▶ [AIM OF THE TASK]: Check every line below for the string "tracking", and copy the lines that contain it.

▶ [GIVEN RECORDS]:
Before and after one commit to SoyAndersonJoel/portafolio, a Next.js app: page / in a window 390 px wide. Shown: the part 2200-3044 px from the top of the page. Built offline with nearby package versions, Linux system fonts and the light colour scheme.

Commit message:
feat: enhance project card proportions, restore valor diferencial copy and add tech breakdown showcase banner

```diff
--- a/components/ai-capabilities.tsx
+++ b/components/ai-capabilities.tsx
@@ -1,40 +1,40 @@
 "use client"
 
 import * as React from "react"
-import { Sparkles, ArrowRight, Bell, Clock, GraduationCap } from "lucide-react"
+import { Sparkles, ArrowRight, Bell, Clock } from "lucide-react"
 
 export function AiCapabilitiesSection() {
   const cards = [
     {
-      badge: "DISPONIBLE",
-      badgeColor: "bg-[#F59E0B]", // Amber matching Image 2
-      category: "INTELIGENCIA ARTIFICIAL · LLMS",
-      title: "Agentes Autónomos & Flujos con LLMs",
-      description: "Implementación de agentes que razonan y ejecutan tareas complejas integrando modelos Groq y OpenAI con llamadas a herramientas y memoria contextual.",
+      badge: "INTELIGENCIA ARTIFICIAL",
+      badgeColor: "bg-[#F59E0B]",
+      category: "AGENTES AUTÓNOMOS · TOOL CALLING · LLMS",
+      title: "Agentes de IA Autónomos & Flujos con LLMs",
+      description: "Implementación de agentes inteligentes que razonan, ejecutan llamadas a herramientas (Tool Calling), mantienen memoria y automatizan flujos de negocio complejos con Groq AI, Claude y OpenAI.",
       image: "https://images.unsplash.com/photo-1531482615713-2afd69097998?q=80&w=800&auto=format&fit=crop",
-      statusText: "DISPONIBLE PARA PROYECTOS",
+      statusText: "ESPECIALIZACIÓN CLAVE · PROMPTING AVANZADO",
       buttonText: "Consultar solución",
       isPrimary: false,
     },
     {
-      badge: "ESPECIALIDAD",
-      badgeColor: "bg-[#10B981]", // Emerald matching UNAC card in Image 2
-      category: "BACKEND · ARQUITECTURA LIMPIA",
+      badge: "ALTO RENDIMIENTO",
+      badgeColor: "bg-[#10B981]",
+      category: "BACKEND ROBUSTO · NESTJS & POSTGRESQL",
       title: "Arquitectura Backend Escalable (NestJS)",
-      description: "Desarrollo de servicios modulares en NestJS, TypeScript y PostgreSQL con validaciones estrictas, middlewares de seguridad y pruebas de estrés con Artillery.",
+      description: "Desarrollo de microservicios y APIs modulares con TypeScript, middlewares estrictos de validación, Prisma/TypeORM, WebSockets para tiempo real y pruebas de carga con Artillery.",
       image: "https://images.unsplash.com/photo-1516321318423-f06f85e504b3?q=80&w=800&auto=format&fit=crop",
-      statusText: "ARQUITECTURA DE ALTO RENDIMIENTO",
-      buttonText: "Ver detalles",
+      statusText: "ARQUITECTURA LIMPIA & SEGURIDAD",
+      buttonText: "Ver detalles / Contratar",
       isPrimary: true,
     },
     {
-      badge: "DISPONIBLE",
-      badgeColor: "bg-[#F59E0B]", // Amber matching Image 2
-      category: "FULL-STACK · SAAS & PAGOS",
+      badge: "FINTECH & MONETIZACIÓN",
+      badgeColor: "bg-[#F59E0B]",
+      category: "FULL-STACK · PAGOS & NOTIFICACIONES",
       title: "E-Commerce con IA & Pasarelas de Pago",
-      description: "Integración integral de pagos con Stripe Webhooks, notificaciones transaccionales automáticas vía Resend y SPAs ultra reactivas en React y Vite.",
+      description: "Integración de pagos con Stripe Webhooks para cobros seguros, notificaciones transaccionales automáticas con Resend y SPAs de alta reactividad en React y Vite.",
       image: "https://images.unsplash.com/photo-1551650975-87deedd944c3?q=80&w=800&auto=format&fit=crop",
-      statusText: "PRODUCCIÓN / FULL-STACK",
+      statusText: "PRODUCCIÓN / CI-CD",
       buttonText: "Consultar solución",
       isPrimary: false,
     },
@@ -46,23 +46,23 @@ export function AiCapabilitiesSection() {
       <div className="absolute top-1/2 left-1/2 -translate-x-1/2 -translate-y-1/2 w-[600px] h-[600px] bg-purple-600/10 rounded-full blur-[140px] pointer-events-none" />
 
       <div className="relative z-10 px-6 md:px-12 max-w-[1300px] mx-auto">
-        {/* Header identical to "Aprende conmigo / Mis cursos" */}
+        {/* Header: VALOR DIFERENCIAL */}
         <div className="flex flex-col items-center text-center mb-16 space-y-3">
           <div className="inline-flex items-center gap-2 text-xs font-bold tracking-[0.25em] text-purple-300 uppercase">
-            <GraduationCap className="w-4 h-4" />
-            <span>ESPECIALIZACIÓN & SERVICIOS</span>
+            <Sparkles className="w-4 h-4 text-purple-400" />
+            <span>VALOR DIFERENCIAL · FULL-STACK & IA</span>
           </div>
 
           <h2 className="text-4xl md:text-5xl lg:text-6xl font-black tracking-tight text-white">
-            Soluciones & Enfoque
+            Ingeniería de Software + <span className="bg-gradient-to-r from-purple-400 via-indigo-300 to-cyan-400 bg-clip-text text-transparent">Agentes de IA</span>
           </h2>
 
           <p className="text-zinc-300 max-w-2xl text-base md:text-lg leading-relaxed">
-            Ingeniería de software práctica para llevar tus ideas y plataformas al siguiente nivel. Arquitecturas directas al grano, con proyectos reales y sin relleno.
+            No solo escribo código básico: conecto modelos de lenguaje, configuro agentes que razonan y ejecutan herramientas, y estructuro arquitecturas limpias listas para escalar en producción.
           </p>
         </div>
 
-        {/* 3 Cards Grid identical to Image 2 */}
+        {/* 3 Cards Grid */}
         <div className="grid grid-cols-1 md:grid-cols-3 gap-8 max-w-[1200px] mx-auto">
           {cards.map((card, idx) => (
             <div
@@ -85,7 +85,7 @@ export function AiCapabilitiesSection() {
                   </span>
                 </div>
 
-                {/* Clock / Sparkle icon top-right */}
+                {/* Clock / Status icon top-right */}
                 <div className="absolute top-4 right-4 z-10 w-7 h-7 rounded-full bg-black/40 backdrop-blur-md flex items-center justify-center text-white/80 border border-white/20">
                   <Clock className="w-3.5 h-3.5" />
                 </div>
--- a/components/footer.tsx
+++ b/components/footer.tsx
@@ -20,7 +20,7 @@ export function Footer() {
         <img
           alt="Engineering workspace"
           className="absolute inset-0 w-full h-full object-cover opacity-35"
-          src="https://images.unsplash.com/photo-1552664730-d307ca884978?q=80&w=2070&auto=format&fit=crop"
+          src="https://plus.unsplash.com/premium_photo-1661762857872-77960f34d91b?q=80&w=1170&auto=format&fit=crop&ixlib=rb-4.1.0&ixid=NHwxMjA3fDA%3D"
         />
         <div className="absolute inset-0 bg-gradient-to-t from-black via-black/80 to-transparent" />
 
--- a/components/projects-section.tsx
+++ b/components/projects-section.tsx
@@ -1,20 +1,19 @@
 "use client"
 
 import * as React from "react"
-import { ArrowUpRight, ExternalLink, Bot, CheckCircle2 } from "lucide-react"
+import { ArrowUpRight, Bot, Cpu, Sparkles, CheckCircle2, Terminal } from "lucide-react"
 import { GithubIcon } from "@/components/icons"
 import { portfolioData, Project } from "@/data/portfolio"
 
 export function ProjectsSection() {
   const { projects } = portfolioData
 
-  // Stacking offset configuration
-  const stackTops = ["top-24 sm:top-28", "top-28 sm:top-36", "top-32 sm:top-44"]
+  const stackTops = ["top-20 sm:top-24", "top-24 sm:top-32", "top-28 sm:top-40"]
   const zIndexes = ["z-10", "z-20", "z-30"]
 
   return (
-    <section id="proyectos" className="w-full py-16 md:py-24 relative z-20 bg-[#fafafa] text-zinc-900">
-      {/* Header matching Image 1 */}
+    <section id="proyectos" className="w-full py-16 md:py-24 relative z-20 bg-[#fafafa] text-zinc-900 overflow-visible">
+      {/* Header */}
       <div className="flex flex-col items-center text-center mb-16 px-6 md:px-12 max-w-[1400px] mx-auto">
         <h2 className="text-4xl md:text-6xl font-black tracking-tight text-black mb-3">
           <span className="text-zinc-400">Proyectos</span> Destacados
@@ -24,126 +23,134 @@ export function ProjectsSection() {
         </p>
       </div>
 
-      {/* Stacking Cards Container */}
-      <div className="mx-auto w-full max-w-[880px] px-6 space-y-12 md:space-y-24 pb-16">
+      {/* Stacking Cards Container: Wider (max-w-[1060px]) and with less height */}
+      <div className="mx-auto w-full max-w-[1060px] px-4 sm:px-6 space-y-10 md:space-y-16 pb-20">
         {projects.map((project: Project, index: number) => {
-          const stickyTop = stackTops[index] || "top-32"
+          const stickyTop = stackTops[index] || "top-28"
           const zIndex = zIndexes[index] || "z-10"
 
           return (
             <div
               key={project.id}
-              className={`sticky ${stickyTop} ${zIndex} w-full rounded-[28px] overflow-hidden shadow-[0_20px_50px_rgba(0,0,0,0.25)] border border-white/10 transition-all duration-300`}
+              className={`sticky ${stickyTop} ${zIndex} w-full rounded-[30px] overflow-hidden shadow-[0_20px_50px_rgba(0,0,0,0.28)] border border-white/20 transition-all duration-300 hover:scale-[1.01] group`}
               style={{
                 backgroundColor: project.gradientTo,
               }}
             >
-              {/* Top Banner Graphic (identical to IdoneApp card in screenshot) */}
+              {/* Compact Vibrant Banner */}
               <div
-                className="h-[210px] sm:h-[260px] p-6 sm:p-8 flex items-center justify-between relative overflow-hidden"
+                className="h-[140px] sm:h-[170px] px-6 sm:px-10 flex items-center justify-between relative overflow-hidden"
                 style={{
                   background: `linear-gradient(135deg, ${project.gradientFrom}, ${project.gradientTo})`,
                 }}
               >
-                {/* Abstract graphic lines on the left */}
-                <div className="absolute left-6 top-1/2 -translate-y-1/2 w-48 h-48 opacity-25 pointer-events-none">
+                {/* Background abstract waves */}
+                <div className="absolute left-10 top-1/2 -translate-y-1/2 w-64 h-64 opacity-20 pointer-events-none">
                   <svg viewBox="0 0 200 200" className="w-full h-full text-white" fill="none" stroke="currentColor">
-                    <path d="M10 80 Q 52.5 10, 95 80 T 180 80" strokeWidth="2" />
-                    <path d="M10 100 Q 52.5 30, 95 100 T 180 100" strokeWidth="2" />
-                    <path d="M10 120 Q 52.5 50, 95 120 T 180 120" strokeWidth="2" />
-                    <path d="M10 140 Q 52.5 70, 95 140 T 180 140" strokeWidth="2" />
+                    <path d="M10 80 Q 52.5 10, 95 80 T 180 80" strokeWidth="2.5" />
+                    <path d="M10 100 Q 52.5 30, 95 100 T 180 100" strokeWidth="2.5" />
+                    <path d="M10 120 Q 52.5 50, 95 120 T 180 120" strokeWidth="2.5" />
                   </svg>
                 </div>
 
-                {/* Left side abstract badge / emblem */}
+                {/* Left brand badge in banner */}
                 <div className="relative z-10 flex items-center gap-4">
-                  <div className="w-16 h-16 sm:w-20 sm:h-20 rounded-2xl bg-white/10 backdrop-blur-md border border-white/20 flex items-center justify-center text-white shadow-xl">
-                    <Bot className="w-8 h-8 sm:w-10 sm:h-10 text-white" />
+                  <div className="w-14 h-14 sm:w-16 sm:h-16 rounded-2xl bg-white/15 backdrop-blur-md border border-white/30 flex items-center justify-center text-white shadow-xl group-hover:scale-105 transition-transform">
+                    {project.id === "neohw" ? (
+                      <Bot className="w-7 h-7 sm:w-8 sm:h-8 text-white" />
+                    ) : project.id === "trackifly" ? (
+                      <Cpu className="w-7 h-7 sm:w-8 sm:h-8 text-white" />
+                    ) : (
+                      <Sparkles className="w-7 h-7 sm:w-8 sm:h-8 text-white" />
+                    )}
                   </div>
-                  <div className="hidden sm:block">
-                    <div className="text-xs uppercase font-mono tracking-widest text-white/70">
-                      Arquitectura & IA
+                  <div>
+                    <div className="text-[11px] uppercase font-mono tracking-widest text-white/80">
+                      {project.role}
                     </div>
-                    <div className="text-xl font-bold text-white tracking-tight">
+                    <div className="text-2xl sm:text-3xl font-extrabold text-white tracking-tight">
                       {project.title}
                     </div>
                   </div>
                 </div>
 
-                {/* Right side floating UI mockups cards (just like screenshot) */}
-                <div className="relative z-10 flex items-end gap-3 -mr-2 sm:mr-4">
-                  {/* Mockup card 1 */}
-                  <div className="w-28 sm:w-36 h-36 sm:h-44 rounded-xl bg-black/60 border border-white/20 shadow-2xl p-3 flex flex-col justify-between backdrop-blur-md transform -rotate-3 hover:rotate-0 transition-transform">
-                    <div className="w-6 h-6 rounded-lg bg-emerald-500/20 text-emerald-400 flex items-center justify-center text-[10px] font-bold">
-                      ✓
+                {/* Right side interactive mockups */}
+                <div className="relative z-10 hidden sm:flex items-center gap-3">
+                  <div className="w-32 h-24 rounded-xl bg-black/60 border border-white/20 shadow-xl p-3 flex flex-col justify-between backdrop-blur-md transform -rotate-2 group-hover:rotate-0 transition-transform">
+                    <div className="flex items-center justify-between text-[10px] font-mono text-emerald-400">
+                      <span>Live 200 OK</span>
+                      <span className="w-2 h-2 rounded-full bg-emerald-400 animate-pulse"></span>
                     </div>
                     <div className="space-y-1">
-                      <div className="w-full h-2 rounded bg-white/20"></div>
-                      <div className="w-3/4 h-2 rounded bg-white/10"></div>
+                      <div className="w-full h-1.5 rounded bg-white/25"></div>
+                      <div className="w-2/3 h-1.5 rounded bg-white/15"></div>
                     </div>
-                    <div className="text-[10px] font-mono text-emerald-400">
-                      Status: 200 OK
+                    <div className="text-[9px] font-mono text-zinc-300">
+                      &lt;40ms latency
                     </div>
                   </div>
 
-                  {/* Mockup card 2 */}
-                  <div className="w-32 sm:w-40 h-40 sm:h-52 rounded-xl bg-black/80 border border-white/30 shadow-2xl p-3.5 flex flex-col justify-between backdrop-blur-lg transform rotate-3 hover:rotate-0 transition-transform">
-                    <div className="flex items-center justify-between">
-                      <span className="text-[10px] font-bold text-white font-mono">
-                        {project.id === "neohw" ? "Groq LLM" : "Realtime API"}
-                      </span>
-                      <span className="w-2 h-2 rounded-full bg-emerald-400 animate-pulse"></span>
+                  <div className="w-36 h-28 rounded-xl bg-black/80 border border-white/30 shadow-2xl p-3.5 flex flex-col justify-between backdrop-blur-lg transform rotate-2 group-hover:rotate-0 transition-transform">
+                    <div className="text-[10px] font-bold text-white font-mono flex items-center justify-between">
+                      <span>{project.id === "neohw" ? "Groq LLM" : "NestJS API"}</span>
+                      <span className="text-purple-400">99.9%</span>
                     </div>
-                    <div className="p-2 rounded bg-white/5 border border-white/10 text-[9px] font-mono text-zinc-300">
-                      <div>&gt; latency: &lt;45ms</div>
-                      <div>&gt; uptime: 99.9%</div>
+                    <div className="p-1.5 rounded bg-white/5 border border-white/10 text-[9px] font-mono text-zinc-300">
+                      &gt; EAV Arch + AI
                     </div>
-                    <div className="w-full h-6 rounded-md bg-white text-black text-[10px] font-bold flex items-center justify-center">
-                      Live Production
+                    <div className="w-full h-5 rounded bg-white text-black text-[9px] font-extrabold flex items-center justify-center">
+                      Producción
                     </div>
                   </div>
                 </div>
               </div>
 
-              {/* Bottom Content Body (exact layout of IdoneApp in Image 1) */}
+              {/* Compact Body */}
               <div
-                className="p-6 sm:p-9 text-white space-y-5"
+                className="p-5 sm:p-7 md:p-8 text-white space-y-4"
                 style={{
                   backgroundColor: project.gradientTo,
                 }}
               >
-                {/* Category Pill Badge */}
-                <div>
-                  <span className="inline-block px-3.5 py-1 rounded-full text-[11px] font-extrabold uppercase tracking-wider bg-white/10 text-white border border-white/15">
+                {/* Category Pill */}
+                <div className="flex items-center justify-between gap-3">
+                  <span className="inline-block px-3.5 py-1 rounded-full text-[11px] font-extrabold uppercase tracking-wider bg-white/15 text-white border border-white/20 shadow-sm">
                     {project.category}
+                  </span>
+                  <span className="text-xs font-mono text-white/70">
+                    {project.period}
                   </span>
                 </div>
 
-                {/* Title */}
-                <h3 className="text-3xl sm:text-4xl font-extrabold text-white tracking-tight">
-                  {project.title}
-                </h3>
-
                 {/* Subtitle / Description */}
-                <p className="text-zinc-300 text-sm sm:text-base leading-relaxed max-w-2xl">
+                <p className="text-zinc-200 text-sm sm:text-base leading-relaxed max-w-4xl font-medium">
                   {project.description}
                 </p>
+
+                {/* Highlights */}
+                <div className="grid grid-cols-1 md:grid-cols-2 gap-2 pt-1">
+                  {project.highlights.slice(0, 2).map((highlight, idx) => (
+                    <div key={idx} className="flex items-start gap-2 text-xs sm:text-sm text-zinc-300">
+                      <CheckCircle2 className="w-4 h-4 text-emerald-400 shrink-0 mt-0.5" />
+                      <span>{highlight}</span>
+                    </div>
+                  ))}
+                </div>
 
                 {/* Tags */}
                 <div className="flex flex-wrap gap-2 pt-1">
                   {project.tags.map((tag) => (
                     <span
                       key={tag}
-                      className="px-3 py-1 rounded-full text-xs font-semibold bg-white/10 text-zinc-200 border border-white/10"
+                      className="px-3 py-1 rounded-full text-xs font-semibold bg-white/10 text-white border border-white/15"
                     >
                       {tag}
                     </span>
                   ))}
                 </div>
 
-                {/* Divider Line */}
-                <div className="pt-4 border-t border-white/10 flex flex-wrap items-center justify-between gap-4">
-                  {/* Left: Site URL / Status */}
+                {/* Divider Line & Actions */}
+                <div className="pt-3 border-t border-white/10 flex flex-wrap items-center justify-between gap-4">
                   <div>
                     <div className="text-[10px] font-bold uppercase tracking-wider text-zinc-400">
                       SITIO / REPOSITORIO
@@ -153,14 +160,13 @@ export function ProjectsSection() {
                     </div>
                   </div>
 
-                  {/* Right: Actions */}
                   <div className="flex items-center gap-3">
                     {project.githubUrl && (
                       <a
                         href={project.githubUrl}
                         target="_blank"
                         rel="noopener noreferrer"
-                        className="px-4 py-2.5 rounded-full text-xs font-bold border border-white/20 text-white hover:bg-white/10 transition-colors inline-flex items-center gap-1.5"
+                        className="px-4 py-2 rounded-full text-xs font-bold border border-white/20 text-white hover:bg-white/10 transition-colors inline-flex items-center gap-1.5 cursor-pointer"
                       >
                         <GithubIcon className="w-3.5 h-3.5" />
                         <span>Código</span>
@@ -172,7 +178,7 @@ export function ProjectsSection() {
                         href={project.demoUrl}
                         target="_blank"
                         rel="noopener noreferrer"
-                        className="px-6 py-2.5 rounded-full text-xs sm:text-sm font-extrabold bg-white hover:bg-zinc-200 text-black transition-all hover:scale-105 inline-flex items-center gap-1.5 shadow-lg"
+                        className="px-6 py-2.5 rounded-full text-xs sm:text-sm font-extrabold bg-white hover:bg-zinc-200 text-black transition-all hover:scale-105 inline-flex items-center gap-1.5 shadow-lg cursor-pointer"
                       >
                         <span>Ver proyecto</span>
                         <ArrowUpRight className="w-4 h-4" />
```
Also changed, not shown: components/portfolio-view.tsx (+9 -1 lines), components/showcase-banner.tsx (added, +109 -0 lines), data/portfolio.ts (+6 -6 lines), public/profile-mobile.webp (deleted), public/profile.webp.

▶ [ANSWER BELOW]:
           <div className="inline-flex items-center gap-2 text-xs font-bold tracking-[0.25em] text-purple-300 uppercase">
           <h2 className="text-4xl md:text-5xl lg:text-6xl font-black tracking-tight text-white">
         <h2 className="text-4xl md:text-6xl font-black tracking-tight text-black mb-3">
-                    <div className="text-xs uppercase font-mono tracking-widest text-white/70">
+                    <div className="text-[11px] uppercase font-mono tracking-widest text-white/80">
-                    <div className="text-xl font-bold text-white tracking-tight">
+                    <div className="text-2xl sm:text-3xl font-extrabold text-white tracking-tight">
-                  <span className="inline-block px-3.5 py-1 rounded-full text-[11px] font-extrabold uppercase tracking-wider bg-white/10 text-white border border-white/15">
+                  <span className="inline-block px-3.5 py-1 rounded-full text-[11px] font-extrabold uppercase tracking-wider bg-white/15 text-white border border-white/20 shadow-sm">
-                <h3 className="text-3xl sm:text-4xl font-extrabold text-white tracking-tight">
                     <div className="text-[10px] font-bold uppercase tracking-wider text-zinc-400">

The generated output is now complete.